What you have to do
Lines in the records below that contain the word "border" must each be copied.
─── Data for review ───
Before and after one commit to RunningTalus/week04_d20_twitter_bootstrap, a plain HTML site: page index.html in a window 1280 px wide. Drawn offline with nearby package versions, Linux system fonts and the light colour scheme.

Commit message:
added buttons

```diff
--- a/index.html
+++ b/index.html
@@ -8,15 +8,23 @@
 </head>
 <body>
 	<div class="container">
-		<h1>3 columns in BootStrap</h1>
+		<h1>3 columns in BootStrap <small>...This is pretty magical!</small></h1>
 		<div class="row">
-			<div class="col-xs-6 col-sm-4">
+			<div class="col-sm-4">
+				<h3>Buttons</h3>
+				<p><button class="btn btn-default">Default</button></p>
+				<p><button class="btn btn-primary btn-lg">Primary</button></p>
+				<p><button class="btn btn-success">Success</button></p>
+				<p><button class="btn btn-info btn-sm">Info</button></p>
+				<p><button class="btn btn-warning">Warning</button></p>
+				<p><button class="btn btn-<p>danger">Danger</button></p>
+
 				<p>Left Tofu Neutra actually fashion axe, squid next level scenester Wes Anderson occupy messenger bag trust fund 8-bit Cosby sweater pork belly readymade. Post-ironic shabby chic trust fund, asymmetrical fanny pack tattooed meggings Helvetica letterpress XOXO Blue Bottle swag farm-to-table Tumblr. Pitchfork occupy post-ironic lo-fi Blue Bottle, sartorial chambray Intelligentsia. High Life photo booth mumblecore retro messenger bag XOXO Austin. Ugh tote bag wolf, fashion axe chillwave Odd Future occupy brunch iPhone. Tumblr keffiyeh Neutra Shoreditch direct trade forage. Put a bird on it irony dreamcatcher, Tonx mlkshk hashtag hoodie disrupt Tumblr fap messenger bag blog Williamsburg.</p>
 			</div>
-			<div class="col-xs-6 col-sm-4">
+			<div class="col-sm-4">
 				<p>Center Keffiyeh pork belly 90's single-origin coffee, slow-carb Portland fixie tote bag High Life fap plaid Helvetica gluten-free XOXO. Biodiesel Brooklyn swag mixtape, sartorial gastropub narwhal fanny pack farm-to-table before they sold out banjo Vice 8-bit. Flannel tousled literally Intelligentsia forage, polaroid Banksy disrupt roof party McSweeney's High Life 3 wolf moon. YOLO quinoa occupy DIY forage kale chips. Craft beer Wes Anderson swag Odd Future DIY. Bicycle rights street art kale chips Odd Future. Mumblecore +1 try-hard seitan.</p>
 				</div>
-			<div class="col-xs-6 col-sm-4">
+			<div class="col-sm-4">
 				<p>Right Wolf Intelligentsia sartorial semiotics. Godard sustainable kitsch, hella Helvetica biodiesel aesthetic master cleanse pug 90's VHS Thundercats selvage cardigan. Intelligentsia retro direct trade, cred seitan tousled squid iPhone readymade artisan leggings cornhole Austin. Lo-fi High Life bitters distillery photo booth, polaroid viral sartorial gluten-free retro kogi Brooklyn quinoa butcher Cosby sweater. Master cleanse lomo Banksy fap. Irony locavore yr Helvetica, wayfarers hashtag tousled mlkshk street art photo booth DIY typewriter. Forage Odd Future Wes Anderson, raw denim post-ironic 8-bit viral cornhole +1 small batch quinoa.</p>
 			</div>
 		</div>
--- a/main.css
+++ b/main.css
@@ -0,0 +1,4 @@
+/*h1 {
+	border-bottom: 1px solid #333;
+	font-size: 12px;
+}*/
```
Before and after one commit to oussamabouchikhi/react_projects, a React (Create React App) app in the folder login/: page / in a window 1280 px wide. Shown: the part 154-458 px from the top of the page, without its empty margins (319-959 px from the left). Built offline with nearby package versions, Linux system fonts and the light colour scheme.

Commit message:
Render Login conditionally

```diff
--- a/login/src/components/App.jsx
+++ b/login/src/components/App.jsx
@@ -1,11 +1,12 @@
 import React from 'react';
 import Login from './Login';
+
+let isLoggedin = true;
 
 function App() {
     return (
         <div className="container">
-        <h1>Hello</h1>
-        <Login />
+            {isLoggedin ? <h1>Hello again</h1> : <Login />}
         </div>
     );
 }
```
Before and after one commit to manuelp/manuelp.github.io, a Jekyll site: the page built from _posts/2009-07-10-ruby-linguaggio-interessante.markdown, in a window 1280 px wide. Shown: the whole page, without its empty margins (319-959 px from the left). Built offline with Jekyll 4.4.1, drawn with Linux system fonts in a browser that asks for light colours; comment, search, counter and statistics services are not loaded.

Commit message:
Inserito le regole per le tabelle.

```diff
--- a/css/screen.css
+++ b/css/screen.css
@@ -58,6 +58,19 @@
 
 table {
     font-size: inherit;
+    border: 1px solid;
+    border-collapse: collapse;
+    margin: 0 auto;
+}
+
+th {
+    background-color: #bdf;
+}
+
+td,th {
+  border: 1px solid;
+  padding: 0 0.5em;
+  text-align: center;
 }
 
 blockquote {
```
───
Solution to the exercise
+	border-bottom: 1px solid #333;
+    border: 1px solid;
+    border-collapse: collapse;
+  border: 1px solid;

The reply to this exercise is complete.